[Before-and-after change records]
____________
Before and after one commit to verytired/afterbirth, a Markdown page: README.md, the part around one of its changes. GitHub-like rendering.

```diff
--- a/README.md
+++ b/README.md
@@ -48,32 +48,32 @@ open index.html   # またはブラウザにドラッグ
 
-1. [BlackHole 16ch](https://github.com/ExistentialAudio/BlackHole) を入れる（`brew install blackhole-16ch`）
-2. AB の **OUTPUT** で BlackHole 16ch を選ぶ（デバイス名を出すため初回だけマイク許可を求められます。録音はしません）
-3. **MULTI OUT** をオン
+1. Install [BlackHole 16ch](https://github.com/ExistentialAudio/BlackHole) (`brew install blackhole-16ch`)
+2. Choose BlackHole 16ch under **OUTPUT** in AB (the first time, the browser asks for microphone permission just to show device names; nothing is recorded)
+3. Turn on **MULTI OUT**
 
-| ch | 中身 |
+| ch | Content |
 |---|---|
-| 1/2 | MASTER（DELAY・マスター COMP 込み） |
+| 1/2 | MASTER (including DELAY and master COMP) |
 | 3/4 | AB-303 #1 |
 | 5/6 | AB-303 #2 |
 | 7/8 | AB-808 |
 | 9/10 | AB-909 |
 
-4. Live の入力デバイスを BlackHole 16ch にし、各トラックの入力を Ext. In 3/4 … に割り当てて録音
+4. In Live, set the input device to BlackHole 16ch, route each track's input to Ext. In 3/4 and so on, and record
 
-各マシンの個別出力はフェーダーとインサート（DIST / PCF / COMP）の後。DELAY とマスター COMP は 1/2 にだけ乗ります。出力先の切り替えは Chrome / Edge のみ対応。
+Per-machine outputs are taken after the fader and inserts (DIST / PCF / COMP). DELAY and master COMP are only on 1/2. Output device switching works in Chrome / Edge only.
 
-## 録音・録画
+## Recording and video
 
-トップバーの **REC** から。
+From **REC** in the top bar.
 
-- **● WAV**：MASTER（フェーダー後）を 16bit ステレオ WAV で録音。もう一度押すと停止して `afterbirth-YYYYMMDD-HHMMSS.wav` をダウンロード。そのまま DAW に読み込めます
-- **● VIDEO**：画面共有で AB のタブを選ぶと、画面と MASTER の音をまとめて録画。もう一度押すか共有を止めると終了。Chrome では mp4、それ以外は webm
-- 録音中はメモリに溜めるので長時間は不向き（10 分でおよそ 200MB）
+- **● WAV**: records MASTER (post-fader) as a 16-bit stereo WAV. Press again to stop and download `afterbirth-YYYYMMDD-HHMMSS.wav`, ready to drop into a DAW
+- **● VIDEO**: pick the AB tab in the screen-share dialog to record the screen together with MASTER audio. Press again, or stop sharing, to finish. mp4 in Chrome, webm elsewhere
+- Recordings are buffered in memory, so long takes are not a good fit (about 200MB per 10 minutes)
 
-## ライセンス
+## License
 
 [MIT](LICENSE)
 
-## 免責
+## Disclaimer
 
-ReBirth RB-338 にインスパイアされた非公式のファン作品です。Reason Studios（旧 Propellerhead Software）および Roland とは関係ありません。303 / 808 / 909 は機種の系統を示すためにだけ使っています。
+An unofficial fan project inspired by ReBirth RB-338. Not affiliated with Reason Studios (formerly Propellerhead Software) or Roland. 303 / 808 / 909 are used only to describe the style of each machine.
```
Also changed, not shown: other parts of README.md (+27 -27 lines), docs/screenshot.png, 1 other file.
____________
# Problem to solve
Please return all of the records exactly.

# Written reply
Before and after one commit to verytired/afterbirth, a Markdown page: README.md, the part around one of its changes. GitHub-like rendering.

```diff
--- a/README.md
+++ b/README.md
@@ -48,32 +48,32 @@ open index.html   # またはブラウザにドラッグ
 
-1. [BlackHole 16ch](https://github.com/ExistentialAudio/BlackHole) を入れる（`brew install blackhole-16ch`）
-2. AB の **OUTPUT** で BlackHole 16ch を選ぶ（デバイス名を出すため初回だけマイク許可を求められます。録音はしません）
-3. **MULTI OUT** をオン
+1. Install [BlackHole 16ch](https://github.com/ExistentialAudio/BlackHole) (`brew install blackhole-16ch`)
+2. Choose BlackHole 16ch under **OUTPUT** in AB (the first time, the browser asks for microphone permission just to show device names; nothing is recorded)
+3. Turn on **MULTI OUT**
 
-| ch | 中身 |
+| ch | Content |
 |---|---|
-| 1/2 | MASTER（DELAY・マスター COMP 込み） |
+| 1/2 | MASTER (including DELAY and master COMP) |
 | 3/4 | AB-303 #1 |
 | 5/6 | AB-303 #2 |
 | 7/8 | AB-808 |
 | 9/10 | AB-909 |
 
-4. Live の入力デバイスを BlackHole 16ch にし、各トラックの入力を Ext. In 3/4 … に割り当てて録音
+4. In Live, set the input device to BlackHole 16ch, route each track's input to Ext. In 3/4 and so on, and record
 
-各マシンの個別出力はフェーダーとインサート（DIST / PCF / COMP）の後。DELAY とマスター COMP は 1/2 にだけ乗ります。出力先の切り替えは Chrome / Edge のみ対応。
+Per-machine outputs are taken after the fader and inserts (DIST / PCF / COMP). DELAY and master COMP are only on 1/2. Output device switching works in Chrome / Edge only.
 
-## 録音・録画
+## Recording and video
 
-トップバーの **REC** から。
+From **REC** in the top bar.
 
-- **● WAV**：MASTER（フェーダー後）を 16bit ステレオ WAV で録音。もう一度押すと停止して `afterbirth-YYYYMMDD-HHMMSS.wav` をダウンロード。そのまま DAW に読み込めます
-- **● VIDEO**：画面共有で AB のタブを選ぶと、画面と MASTER の音をまとめて録画。もう一度押すか共有を止めると終了。Chrome では mp4、それ以外は webm
-- 録音中はメモリに溜めるので長時間は不向き（10 分でおよそ 200MB）
+- **● WAV**: records MASTER (post-fader) as a 16-bit stereo WAV. Press again to stop and download `afterbirth-YYYYMMDD-HHMMSS.wav`, ready to drop into a DAW
+- **● VIDEO**: pick the AB tab in the screen-share dialog to record the screen together with MASTER audio. Press again, or stop sharing, to finish. mp4 in Chrome, webm elsewhere
+- Recordings are buffered in memory, so long takes are not a good fit (about 200MB per 10 minutes)
 
-## ライセンス
+## License
 
 [MIT](LICENSE)
 
-## 免責
+## Disclaimer
 
-ReBirth RB-338 にインスパイアされた非公式のファン作品です。Reason Studios（旧 Propellerhead Software）および Roland とは関係ありません。303 / 808 / 909 は機種の系統を示すためにだけ使っています。
+An unofficial fan project inspired by ReBirth RB-338. Not affiliated with Reason Studios (formerly Propellerhead Software) or Roland. 303 / 808 / 909 are used only to describe the style of each machine.
```
Also changed, not shown: other parts of README.md (+27 -27 lines), docs/screenshot.png, 1 other file.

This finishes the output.